───── Source material

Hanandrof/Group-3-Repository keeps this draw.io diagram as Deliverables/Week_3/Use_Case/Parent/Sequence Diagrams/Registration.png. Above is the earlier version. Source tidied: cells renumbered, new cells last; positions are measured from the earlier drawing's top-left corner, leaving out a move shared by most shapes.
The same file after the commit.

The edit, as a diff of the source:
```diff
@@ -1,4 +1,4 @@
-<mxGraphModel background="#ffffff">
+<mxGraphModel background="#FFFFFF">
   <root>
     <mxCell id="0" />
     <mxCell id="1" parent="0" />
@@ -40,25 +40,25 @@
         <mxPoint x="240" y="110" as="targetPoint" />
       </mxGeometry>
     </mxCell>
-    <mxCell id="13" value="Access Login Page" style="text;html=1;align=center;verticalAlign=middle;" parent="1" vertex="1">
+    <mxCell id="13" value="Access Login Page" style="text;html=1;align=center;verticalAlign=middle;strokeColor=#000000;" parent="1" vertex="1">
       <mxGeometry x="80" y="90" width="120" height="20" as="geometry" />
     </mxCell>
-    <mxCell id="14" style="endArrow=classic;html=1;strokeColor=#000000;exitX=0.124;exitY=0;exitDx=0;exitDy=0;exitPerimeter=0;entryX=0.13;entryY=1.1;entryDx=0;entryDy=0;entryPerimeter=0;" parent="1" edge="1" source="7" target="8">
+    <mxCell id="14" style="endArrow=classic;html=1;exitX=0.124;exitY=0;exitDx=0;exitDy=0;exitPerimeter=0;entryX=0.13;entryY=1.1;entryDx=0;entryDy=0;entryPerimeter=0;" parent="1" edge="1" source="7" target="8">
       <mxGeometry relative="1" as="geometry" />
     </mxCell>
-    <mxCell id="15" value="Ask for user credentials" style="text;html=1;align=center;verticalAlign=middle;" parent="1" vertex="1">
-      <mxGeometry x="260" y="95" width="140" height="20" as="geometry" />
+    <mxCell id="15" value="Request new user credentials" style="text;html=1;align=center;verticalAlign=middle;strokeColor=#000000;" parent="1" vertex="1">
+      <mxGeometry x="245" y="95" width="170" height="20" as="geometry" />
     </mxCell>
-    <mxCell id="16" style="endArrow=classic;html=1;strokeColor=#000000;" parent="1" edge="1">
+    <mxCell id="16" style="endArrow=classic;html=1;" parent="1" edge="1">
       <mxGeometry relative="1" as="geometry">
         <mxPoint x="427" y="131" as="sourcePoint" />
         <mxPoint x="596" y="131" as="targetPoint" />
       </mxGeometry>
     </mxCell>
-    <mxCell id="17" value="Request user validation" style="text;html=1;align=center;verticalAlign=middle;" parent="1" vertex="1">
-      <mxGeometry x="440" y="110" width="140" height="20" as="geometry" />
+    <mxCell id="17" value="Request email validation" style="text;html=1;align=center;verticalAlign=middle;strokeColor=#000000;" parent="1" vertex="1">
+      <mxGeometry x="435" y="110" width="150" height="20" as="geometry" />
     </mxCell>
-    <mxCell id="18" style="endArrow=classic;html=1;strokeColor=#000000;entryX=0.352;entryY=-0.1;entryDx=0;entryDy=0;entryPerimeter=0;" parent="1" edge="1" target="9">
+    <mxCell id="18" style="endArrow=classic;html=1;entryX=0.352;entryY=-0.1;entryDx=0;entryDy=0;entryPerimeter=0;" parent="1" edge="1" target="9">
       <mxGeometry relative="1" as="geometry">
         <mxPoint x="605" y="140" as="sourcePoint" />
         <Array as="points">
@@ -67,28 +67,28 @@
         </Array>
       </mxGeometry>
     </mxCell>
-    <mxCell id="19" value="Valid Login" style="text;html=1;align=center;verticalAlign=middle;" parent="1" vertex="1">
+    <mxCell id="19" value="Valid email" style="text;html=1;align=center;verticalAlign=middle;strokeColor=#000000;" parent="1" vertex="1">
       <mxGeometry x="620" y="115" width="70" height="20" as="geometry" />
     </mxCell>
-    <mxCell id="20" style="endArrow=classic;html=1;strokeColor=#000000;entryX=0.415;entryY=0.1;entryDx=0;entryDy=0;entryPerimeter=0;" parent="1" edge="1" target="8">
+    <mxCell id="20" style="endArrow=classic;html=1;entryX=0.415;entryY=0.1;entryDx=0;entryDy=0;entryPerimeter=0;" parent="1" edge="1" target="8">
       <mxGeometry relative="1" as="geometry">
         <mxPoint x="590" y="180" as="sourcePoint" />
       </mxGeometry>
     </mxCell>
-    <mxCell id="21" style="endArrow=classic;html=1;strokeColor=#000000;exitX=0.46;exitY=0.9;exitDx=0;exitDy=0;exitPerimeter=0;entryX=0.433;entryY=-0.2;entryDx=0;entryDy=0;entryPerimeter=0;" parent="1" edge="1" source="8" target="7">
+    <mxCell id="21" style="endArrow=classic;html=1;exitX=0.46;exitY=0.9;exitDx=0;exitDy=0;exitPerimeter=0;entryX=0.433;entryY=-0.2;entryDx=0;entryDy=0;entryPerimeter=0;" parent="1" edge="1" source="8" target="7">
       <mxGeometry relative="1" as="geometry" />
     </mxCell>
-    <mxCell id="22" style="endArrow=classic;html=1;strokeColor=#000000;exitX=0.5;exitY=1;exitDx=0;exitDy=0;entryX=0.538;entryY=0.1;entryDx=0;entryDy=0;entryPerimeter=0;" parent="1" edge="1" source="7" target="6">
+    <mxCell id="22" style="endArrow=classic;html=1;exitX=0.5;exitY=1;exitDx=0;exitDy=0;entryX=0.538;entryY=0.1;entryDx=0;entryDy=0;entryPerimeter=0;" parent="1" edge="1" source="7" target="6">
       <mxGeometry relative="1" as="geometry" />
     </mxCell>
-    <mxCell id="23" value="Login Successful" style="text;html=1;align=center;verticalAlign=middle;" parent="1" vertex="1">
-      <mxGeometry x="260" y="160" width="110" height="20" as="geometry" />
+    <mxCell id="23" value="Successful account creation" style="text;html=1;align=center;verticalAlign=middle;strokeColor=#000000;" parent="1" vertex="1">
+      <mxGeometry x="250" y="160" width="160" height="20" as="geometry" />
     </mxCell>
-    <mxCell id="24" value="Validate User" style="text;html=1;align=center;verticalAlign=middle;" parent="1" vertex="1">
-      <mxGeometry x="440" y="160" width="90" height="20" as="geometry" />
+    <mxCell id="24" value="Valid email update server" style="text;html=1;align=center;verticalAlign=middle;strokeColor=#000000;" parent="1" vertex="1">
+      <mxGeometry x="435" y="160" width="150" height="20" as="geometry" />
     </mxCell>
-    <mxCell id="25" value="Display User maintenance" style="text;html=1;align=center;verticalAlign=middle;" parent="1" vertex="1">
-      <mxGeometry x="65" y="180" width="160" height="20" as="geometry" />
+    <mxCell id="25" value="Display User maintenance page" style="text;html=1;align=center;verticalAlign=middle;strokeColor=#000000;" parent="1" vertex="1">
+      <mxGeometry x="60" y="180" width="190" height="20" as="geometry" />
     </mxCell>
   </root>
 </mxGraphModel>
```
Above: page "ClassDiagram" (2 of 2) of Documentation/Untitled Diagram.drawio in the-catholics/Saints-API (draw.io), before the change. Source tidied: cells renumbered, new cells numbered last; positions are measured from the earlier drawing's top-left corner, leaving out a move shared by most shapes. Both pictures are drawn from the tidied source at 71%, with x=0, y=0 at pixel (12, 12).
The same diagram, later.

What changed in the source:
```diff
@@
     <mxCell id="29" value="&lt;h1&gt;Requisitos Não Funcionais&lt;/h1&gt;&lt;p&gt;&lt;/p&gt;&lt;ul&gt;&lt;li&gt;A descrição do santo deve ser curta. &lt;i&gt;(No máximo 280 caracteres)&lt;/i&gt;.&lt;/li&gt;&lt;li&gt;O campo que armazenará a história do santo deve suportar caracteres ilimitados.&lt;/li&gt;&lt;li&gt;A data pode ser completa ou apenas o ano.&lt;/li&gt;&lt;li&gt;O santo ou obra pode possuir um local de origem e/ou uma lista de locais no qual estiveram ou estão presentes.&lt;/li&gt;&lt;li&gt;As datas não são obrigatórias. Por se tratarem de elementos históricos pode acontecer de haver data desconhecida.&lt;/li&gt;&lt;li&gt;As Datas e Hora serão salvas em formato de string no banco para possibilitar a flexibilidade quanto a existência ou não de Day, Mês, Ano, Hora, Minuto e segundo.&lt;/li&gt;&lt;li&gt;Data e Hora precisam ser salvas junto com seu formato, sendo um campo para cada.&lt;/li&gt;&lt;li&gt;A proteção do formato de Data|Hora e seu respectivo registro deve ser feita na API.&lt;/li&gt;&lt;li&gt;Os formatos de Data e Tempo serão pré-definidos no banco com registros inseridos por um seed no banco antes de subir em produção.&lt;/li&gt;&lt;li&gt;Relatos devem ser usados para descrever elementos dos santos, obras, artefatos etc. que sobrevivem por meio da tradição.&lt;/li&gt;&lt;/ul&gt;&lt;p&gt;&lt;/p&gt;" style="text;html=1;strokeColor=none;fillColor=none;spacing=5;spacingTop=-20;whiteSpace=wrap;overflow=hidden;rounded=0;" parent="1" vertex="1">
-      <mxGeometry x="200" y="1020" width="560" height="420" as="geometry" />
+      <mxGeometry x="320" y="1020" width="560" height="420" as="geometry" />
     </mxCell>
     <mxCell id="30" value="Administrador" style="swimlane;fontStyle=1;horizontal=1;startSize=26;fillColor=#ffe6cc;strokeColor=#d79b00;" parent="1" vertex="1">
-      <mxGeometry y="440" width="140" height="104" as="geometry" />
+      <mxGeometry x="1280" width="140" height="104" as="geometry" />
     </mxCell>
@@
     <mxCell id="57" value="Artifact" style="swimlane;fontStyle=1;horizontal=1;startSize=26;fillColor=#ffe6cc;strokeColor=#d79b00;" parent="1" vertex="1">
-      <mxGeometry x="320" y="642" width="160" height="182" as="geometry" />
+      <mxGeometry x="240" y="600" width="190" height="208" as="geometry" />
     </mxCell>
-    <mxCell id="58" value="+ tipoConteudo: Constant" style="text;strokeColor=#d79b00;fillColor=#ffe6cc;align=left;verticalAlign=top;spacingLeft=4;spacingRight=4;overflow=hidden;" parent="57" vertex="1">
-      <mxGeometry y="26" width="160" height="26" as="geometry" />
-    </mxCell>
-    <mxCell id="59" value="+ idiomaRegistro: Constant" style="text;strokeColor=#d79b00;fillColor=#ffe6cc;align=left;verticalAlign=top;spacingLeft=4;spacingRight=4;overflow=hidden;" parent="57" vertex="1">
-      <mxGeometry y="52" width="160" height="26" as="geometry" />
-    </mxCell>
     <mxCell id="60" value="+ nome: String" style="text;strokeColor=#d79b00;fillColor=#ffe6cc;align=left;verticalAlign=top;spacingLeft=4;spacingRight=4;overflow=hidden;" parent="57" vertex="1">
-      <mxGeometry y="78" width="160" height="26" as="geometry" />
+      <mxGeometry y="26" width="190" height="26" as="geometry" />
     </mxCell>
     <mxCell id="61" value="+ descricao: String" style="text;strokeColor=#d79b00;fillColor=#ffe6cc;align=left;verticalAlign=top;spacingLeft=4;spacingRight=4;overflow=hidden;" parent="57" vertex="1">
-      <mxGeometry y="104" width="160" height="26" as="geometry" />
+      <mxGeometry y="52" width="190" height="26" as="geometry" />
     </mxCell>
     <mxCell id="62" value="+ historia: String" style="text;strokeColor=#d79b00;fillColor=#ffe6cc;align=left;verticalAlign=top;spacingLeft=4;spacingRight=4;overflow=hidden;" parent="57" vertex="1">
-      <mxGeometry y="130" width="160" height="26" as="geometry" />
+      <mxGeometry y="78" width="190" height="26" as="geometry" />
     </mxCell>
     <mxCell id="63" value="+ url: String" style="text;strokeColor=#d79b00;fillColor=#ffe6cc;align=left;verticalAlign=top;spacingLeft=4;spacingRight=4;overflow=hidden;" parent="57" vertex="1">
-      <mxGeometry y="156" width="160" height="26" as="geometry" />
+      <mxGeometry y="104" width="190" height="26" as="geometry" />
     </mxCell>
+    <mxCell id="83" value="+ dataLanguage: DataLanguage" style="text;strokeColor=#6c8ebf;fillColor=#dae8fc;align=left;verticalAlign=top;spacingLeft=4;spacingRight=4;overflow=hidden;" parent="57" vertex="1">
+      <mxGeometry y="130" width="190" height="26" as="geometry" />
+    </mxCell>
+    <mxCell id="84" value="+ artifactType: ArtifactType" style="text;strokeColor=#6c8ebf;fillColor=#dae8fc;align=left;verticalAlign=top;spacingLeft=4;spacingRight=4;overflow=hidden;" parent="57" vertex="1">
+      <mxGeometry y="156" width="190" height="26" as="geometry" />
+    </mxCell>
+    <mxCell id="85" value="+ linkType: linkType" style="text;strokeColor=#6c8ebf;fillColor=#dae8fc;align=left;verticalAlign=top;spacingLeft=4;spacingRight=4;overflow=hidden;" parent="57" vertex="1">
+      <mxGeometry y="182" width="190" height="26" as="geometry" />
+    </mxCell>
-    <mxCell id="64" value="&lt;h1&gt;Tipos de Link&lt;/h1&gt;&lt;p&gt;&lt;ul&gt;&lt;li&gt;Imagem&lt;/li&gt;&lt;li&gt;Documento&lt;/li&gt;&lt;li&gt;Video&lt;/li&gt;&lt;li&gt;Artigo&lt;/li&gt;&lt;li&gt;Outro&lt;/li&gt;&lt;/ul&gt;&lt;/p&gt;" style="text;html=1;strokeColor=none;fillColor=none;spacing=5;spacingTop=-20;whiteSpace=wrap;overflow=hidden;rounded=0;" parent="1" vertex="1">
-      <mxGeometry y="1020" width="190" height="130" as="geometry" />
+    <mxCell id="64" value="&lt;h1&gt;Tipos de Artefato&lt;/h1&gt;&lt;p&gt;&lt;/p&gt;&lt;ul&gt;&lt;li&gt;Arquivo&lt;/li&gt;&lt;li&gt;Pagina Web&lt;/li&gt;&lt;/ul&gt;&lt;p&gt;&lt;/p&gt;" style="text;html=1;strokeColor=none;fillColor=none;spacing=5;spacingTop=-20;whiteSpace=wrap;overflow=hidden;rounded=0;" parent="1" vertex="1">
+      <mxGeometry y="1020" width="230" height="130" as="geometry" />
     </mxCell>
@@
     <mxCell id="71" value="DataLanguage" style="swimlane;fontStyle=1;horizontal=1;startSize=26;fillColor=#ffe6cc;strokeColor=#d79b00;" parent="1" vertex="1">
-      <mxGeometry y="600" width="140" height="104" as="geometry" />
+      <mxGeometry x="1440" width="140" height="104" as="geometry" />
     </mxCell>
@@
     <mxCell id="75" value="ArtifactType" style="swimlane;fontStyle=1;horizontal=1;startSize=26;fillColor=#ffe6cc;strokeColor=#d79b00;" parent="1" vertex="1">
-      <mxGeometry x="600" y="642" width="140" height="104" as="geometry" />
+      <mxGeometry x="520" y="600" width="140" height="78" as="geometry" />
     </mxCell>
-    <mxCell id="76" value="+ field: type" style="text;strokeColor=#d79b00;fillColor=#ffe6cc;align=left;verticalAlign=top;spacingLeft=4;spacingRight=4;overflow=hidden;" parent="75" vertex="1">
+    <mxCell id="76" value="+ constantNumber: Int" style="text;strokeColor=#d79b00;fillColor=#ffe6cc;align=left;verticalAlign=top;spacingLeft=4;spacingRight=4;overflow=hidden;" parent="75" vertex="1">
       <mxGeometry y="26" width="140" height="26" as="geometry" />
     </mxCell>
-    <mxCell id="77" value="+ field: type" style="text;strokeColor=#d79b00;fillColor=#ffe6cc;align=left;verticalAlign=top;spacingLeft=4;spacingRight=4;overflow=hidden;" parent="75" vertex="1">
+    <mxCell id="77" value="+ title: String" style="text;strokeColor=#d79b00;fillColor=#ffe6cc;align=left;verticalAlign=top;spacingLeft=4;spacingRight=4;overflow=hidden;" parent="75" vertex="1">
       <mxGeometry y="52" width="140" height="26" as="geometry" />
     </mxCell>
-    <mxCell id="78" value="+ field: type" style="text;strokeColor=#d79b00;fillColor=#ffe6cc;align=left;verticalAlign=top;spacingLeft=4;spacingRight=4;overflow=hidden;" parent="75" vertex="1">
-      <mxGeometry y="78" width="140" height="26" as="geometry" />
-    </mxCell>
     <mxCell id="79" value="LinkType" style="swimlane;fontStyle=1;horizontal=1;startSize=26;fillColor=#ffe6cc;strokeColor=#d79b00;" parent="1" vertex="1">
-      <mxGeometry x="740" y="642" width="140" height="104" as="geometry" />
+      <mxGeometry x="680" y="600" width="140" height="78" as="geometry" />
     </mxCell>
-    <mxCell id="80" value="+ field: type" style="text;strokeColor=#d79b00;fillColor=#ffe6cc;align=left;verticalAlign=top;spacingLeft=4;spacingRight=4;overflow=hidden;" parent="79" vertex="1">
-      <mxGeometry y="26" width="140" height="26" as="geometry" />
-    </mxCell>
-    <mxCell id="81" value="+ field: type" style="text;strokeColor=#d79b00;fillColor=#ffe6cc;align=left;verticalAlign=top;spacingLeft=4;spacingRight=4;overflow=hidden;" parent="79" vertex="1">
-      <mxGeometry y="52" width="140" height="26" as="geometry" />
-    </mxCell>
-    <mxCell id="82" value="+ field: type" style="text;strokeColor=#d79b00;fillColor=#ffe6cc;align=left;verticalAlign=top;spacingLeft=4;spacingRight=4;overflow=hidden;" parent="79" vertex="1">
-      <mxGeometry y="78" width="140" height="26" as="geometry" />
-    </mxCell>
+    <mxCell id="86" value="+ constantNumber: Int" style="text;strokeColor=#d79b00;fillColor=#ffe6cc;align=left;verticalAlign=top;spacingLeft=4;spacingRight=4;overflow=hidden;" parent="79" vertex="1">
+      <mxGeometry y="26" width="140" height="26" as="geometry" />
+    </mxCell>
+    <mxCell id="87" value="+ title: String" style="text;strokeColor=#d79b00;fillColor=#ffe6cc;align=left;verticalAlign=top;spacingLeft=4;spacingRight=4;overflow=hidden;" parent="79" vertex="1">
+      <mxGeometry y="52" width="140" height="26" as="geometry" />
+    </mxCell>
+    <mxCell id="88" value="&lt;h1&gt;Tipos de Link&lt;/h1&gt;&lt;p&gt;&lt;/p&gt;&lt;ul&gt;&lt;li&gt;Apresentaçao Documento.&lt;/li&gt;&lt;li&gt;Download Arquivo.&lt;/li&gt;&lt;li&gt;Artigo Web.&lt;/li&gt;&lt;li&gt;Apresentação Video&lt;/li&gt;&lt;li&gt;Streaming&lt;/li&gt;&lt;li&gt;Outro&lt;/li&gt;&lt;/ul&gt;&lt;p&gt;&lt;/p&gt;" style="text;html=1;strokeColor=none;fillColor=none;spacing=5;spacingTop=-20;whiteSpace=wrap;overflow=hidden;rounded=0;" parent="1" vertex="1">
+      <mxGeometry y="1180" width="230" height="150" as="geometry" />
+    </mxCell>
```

──────────

Among the lines above, please find those with "entryX" and copy them.

• [Result for this task]:
-    <mxCell id="14" style="endArrow=classic;html=1;strokeColor=#000000;exitX=0.124;exitY=0;exitDx=0;exitDy=0;exitPerimeter=0;entryX=0.13;entryY=1.1;entryDx=0;entryDy=0;entryPerimeter=0;" parent="1" edge="1" source="7" target="8">
+    <mxCell id="14" style="endArrow=classic;html=1;exitX=0.124;exitY=0;exitDx=0;exitDy=0;exitPerimeter=0;entryX=0.13;entryY=1.1;entryDx=0;entryDy=0;entryPerimeter=0;" parent="1" edge="1" source="7" target="8">
-    <mxCell id="18" style="endArrow=classic;html=1;strokeColor=#000000;entryX=0.352;entryY=-0.1;entryDx=0;entryDy=0;entryPerimeter=0;" parent="1" edge="1" target="9">
+    <mxCell id="18" style="endArrow=classic;html=1;entryX=0.352;entryY=-0.1;entryDx=0;entryDy=0;entryPerimeter=0;" parent="1" edge="1" target="9">
-    <mxCell id="20" style="endArrow=classic;html=1;strokeColor=#000000;entryX=0.415;entryY=0.1;entryDx=0;entryDy=0;entryPerimeter=0;" parent="1" edge="1" target="8">
+    <mxCell id="20" style="endArrow=classic;html=1;entryX=0.415;entryY=0.1;entryDx=0;entryDy=0;entryPerimeter=0;" parent="1" edge="1" target="8">
-    <mxCell id="21" style="endArrow=classic;html=1;strokeColor=#000000;exitX=0.46;exitY=0.9;exitDx=0;exitDy=0;exitPerimeter=0;entryX=0.433;entryY=-0.2;entryDx=0;entryDy=0;entryPerimeter=0;" parent="1" edge="1" source="8" target="7">
+    <mxCell id="21" style="endArrow=classic;html=1;exitX=0.46;exitY=0.9;exitDx=0;exitDy=0;exitPerimeter=0;entryX=0.433;entryY=-0.2;entryDx=0;entryDy=0;entryPerimeter=0;" parent="1" edge="1" source="8" target="7">
-    <mxCell id="22" style="endArrow=classic;html=1;strokeColor=#000000;exitX=0.5;exitY=1;exitDx=0;exitDy=0;entryX=0.538;entryY=0.1;entryDx=0;entryDy=0;entryPerimeter=0;" parent="1" edge="1" source="7" target="6">
+    <mxCell id="22" style="endArrow=classic;html=1;exitX=0.5;exitY=1;exitDx=0;exitDy=0;entryX=0.538;entryY=0.1;entryDx=0;entryDy=0;entryPerimeter=0;" parent="1" edge="1" source="7" target="6">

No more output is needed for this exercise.